(WHAT IS NEEDED)
An exact reproduction of the lines below, from the first through the one with "After the next 2", is the whole answer; pictures have no place in it.

(DATA TO PROCESS)

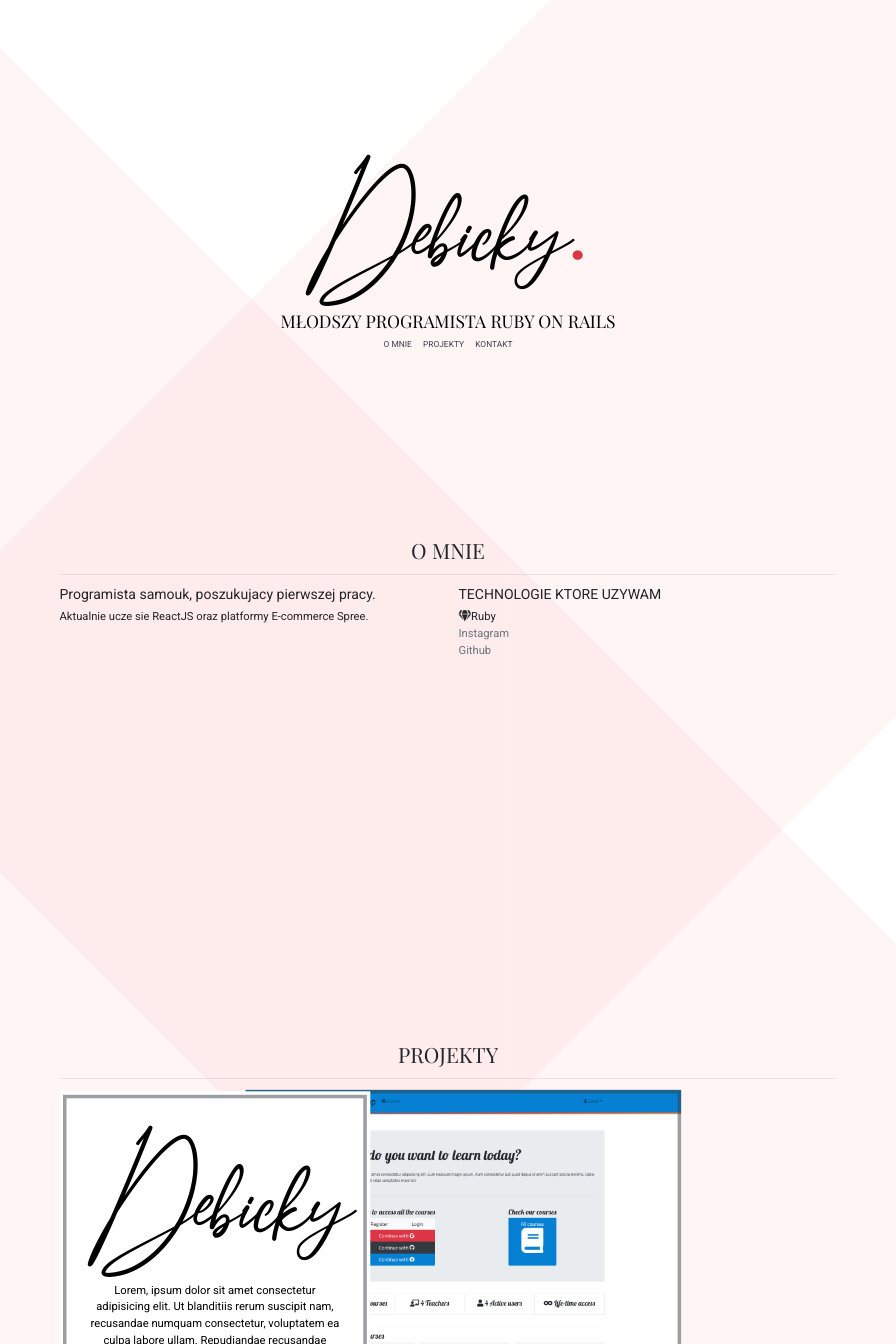
Repository: debicky/debicky.github.io
Page: index.html
These files come from the project's save history. The page is drawn as it stood at one moment and after a run of saves; the edit follows.
The browser window is 1280 px wide. The pictures show the part of the page from y = 0 to 1920 px (the page is 4335 px tall), at 70% of full size.
Some web libraries are served in a nearby version.

Above is the page before, as saved 2020-06-12 13:47:51.

After the next 2 saves:
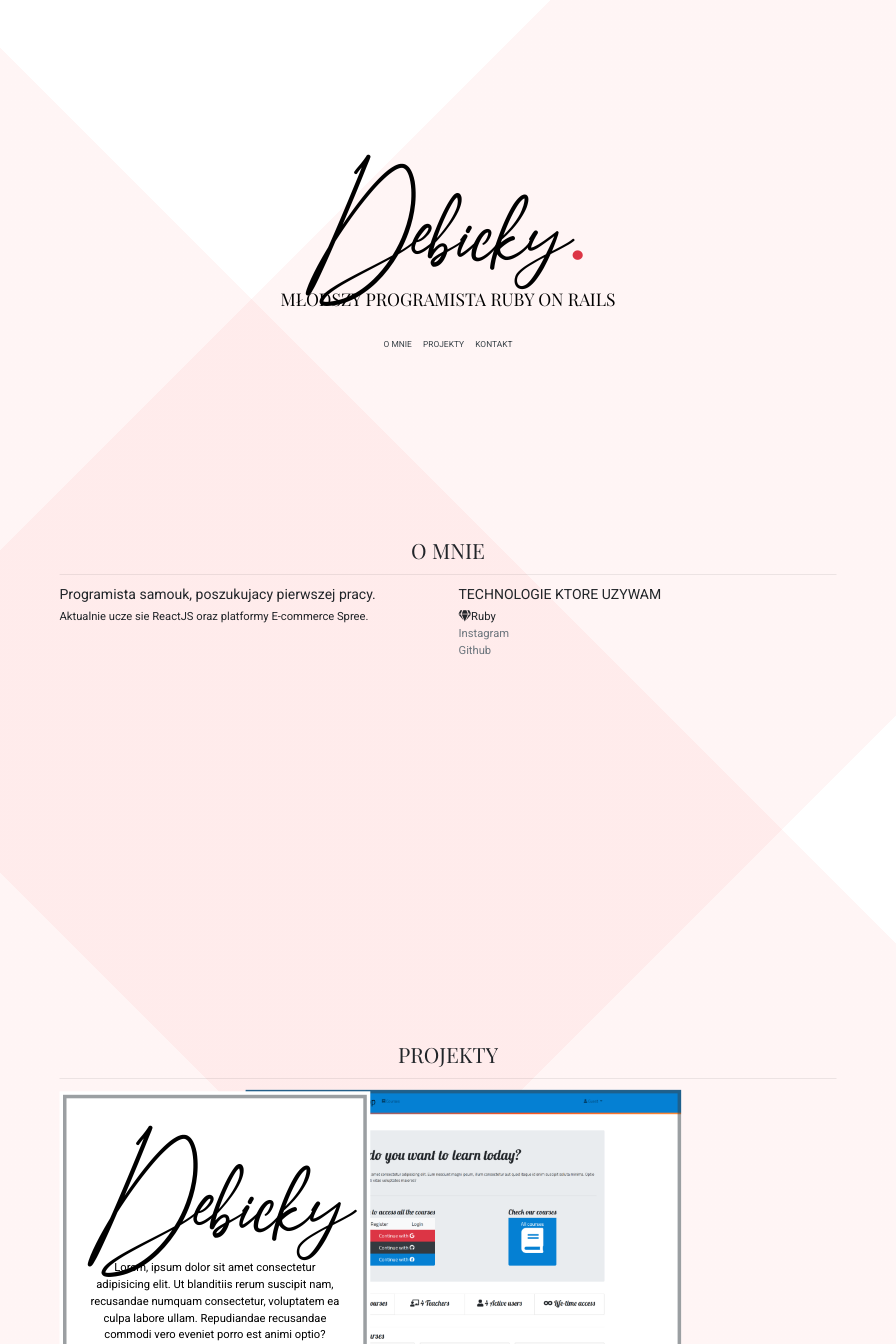
The 2 saves are shown as one change because they came seconds apart.
The last was saved 18 s later.
--- a/styles.css
+++ b/styles.css
@@ -30,13 +30,14 @@ a:hover {
   color: black;
   text-align: center;
   user-select: none;
+  padding-bottom: 2rem;
 }
 
 
 .signature-heading{
   font-family: 'AmostelySignature', cursive;
   font-size: 10rem;
-  padding-bottom: 2rem;
+
 }
 
 .signature-subheading{
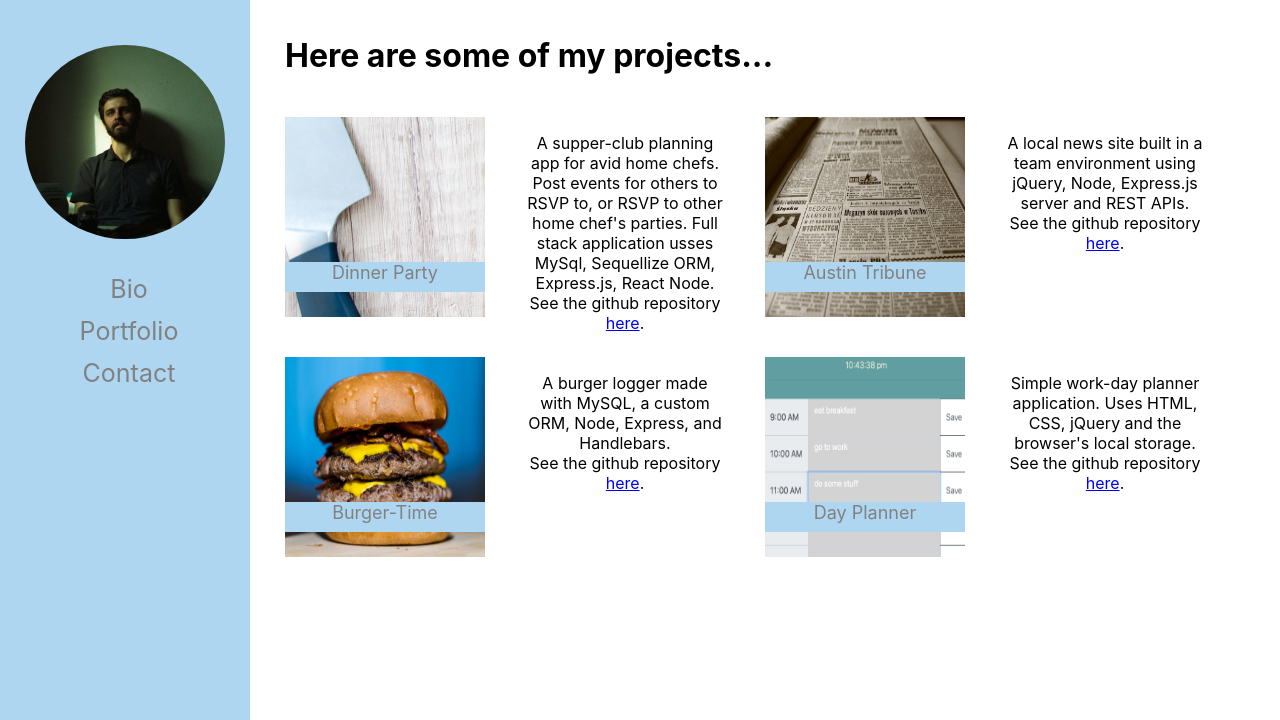
Repository: joeldelatte/react-portfolio
Page: / (app in client/)
An editor plug-in stored every save of this project. The page is shown before and after the next save, followed by the edit.
The browser window is 1280 px wide. The pictures show the whole page.
The project was rebuilt for these pictures with package versions that can differ from the ones it lists, and the page was loaded fresh each time. Also part of the build but not shown: client/src/App.css, client/src/Components/Bio/bio.css, client/src/Components/Bio/Bio.js, client/src/Components/Contact/contact.css, client/src/Components/Contact/Contact.js.

Above is the page before, as saved 2020-05-14 14:37:00.

### client/public/index.html
<!doctype html>
<html lang="en">
  <head>
    <meta charset="utf-8">
    <meta name="viewport" content="width=device-width, initial-scale=1, shrink-to-fit=no">
    <meta name="theme-color" content="#000000">
    <!--
      manifest.json provides metadata used when your web app is added to the
      homescreen on Android. See https://developers.google.com/web/fundamentals/engage-and-retain/web-app-manifest/
    -->
    <link rel="manifest" href="%PUBLIC_URL%/manifest.json">
    <link rel="shortcut icon" href="%PUBLIC_URL%/favicon.ico">
    <!--
      Notice the use of %PUBLIC_URL% in the tags above.
      It will be replaced with the URL of the `public` folder during the build.
      Only files inside the `public` folder can be referenced from the HTML.

      Unlike "/favicon.ico" or "favicon.ico", "%PUBLIC_URL%/favicon.ico" will
      work correctly both with client-side routing and a non-root public URL.
      Learn how to configure a non-root public URL by running `npm run build`.
    -->
    <title>Joel Delatte</title>
  </head>
  <body>
    <noscript>
      You need to enable JavaScript to run this app.
    </noscript>
    <div id="root"></div>
    <!--
      This HTML file is a template.
      If you open it directly in the browser, you will see an empty page.

      You can add webfonts, meta tags, or analytics to this file.
      The build step will place the bundled scripts into the <body> tag.

      To begin the development, run `npm start` or `yarn start`.
      To create a production bundle, use `npm run build` or `yarn build`.
    -->
  </body>
</html>

### client/src/App.js
import React from 'react';
import {BrowserRouter as Router, Route, Switch, Link} from "react-router-dom";
import './App.css';
import Bio from "./Components/Bio/Bio";
import Nav from "./Page/Nav";
import Contact from "./Components/Contact/Contact"
import Portfolio from "./Components/Portfolio/Portfolio"

export default function App() {
  return (
    <>
      <Router>
        <Nav />
        <Switch>
          <Route exact path="/bio">
            <Bio />
          </Route>
          <Route exact path="/contact">
            <Contact />
          </Route>
          <Route exact path="/">
            <Portfolio />
          </Route>
        </Switch>
      </Router>
    </>
  );
}

### client/src/Page/Nav.js
import React from "react";
import {BrowserRouter as Router, Route, Switch, Link} from "react-router-dom";
import Avatar from "./Avatar";
import "./Page.css";

function Nav () {
    return (
        // <div className="header">
            <div className="nav">
                <Avatar />
                <Link to="/bio" >Bio</Link>
                <Link to="/">Portfolio</Link>
                <Link to="/contact">Contact</Link>
            </div>
        // </div>
    )
};

export default Nav;

### client/src/Components/Portfolio/Portfolio.js
import React, {useState} from "react";

import Dayplanner from "../Portfolio/images/dayplanner.png";
import NewsPaper from "../Portfolio/images/austin1.jpeg";
import Burger from "../Portfolio/images/burger.jpg"
import Knife from "../Portfolio/images/knife.png"

import './portfolio.css';

export default function Portfolio() {


    return (
        <>
          <div className="portfolio">
              <h1>Here are some of my projects...</h1>
                <div className="projectBox"  >
                  <a href="https://rocky-meadow-16617.herokuapp.com/" target="_blank">
                    <img className="projectPhoto" src={Knife}></img>
                    <section className="projectLabel">Dinner Party</section>
                  </a>
                </div>
                <div className="projectBox">
                  <p>A supper-club planning app for avid home chefs. Post events for others to RSVP to, or RSVP to other home chef's parties.
                    Full stack application usses MySql, Sequellize ORM, Express.js, React Node.
                    <br></br>
                    See the github repository <a href="https://github.com/joeldelatte/Poject_3_Dinner_Party">here</a>.
                  </p>
                </div>
                <div className="projectBox">
                  <a href="https://mmoritz8.github.io/Project-1/Joel_art/arts.html" target="_blank">
                    <img className="projectPhoto" src={NewsPaper}></img>
                    <section className="projectLabel">Austin Tribune</section>
                  </a>
                </div>
                <div className="projectBox">
                  <p>A local news site built in a team environment using jQuery, Node, Express.js server and REST APIs.
                    <br></br>
                    See the github repository <a href="https://github.com/mmoritz8/Project-1">here</a>.
                  </p>
                </div>
                <div className="projectBox">
                  <a href="https://boiling-lowlands-78090.herokuapp.com/" target="_blank">
                    <img className="projectPhoto" src={Burger}></img>
                    <section className="projectLabel">Burger-Time</section>
                  </a>
                </div>
                <div className="projectBox">
                  <p>A burger logger made with MySQL, a custom ORM, Node, Express, and Handlebars.
                    <br></br>
                    See the github repository <a href="https://github.com/joeldelatte/eat-da-burger">here</a>.
                  </p>
                </div>
                <div className="projectBox">
                  <a href="https://joeldelatte.github.io/day-planner/" target="_blank">
                    <img className="projectPhoto" src={Dayplanner}></img>
                    <section className="projectLabel">Day Planner</section>
                  </a>
                </div>
                <div className="projectBox">
                  <p>Simple work-day planner application. Uses HTML, CSS, jQuery and the browser's local storage.
                    <br></br>
                    See the github repository <a href="https://github.com/joeldelatte/day-planner">here</a>.
                  </p>
                </div>
          </div>
        </>
    )
}

### client/src/Page/Avatar.js
import React from "react";
import Portrait from "./images/joel_d.png"
import "./Page.css";

const styles = {
    maxWidth: 200,
    maxHeight: 200,
    borderRadius: 100,
    marginLeft: 25
};

function Avatar () {

    return (
      <div>
          <img src={Portrait} alt="avatar"  className="avatar" /> {/* style={styles} */}
      </div>
    );
};

export default Avatar;

### client/src/Page/Page.css
.nav {
    height: 100%;
    position: fixed;
    z-index: 1;
    top: 0;
    left: 0;
    background-color: #AED6F1;
    overflow-x: hidden;
    padding-top: 20px;
}

.nav a {
    padding: 6px 8px 6px 16px;
    text-decoration: none;
    font-size: 25px;
    color: #818181;
    display: block;
    text-align: center;
  }

.nav a:hover {
    color: #f1f1f1;
}

.avatar {
    max-width: 200px;
    max-height: 200px;
    border-radius: 100%;
    margin: 25px;
}

@media only screen and (max-width: 768px) {
    .sideNav {
        width: 100px;
    }
    .sideNav a {
        font-size: 15px;
    }
    .avatar {
        max-width: 75px;
        max-height: 75px;
        border-radius: 100;
        margin-left: 15px;
    }
}

### client/src/Components/Portfolio/portfolio.css
.portfolio {
    margin-left: 250px;
    padding: 15px;
}

.portfolio h1 {
    margin-left: 20px;
}

.projectBox {
    width: 200px;
    height: 200px;
    float: left;
    position: relative;
    text-align: center;
    margin: 20px;
}

.projectText {
    width: 200px;
    height: 200px;
    float: left;
    position: relative;
    text-align: center;
    margin-top: 20px;
}

.projectLabel {
    color: #818181;
    text-align: center;
    font-size: large;
    background-color: #aed6f1;
    width: 200px;
    height: 30px;
    padding: 4;
    position: absolute;
    top: 80%;
    left: 50%;
    transform: translate(-50%, -50%);

}

.projectPhoto {
    width: 200px;
    height: 200px;
    float: left;
    position: relative;
    text-align: center;
}

.move {
    padding-left: 45px;
    box-sizing: content-box;
}

@media only screen and (max-width: 768px) {
    .move {
        padding-left: 130px;
        box-sizing: content-box;
    }
    .portfolio {
        margin-left: 110px;
    }

    .portfolio h1 {
        margin-left: 20px;
    }


}

Loaded but not shown: client/src/index.js (common file); client/src/index.css (common file); client/src/serviceWorker.js (common file)

After the next save:
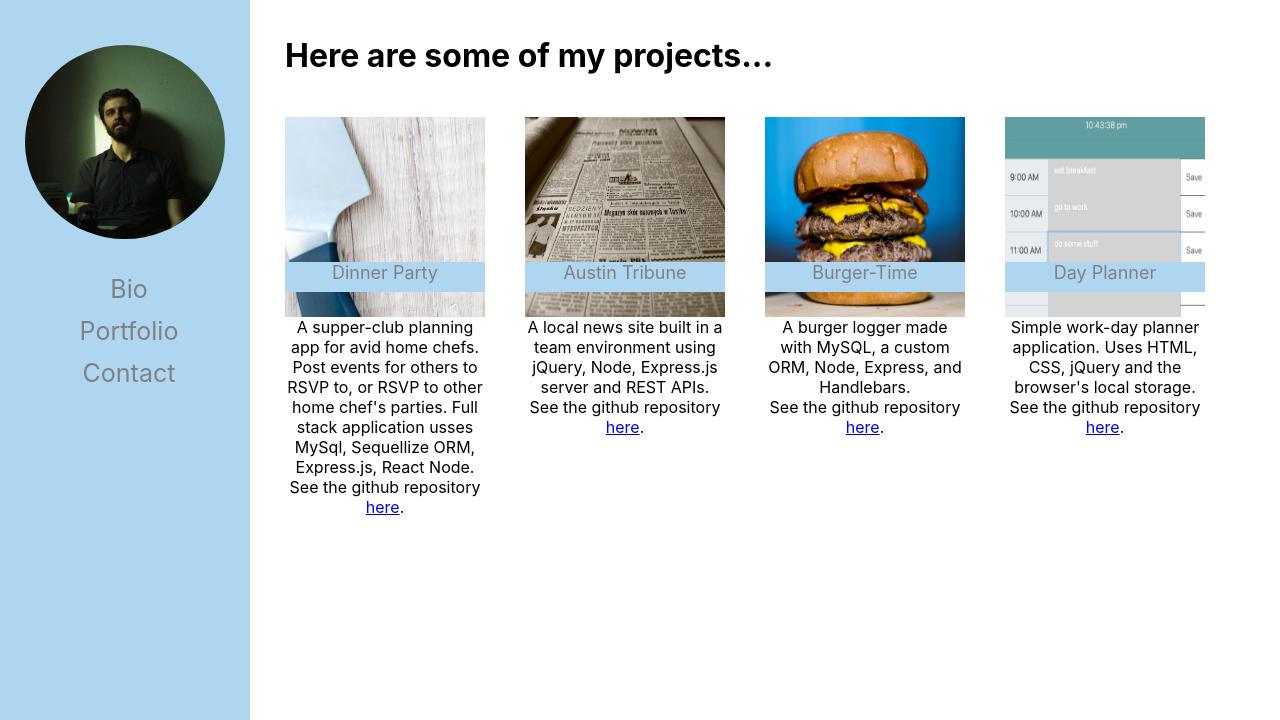
Saved 62 s later.
--- a/client/src/Components/Portfolio/Portfolio.js
+++ b/client/src/Components/Portfolio/Portfolio.js
@@ -12,15 +12,13 @@ export default function Portfolio() {
 
     return (
         <>
-          <div className="portfolio">
-              <h1>Here are some of my projects...</h1>
+        <div className="portfolio">
+            <h1>Here are some of my projects...</h1>
                 <div className="projectBox"  >
                   <a href="https://rocky-meadow-16617.herokuapp.com/" target="_blank">
                     <img className="projectPhoto" src={Knife}></img>
                     <section className="projectLabel">Dinner Party</section>
                   </a>
-                </div>
-                <div className="projectBox">
                   <p>A supper-club planning app for avid home chefs. Post events for others to RSVP to, or RSVP to other home chef's parties.
                     Full stack application usses MySql, Sequellize ORM, Express.js, React Node.
                     <br></br>
@@ -32,8 +30,6 @@ export default function Portfolio() {
                     <img className="projectPhoto" src={NewsPaper}></img>
                     <section className="projectLabel">Austin Tribune</section>
                   </a>
-                </div>
-                <div className="projectBox">
                   <p>A local news site built in a team environment using jQuery, Node, Express.js server and REST APIs.
                     <br></br>
                     See the github repository <a href="https://github.com/mmoritz8/Project-1">here</a>.
@@ -44,8 +40,6 @@ export default function Portfolio() {
                     <img className="projectPhoto" src={Burger}></img>
                     <section className="projectLabel">Burger-Time</section>
                   </a>
-                </div>
-                <div className="projectBox">
                   <p>A burger logger made with MySQL, a custom ORM, Node, Express, and Handlebars.
                     <br></br>
                     See the github repository <a href="https://github.com/joeldelatte/eat-da-burger">here</a>.
@@ -56,14 +50,12 @@ export default function Portfolio() {
                     <img className="projectPhoto" src={Dayplanner}></img>
                     <section className="projectLabel">Day Planner</section>
                   </a>
-                </div>
-                <div className="projectBox">
                   <p>Simple work-day planner application. Uses HTML, CSS, jQuery and the browser's local storage.
                     <br></br>
                     See the github repository <a href="https://github.com/joeldelatte/day-planner">here</a>.
                   </p>
                 </div>
-          </div>
+        </div>
         </>
     )
 }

(SOLVED EXERCISE)
Repository: debicky/debicky.github.io
Page: index.html
These files come from the project's save history. The page is drawn as it stood at one moment and after a run of saves; the edit follows.
The browser window is 1280 px wide. The pictures show the part of the page from y = 0 to 1920 px (the page is 4335 px tall), at 70% of full size.
Some web libraries are served in a nearby version.

Above is the page before, as saved 2020-06-12 13:47:51.

After the next 2 saves:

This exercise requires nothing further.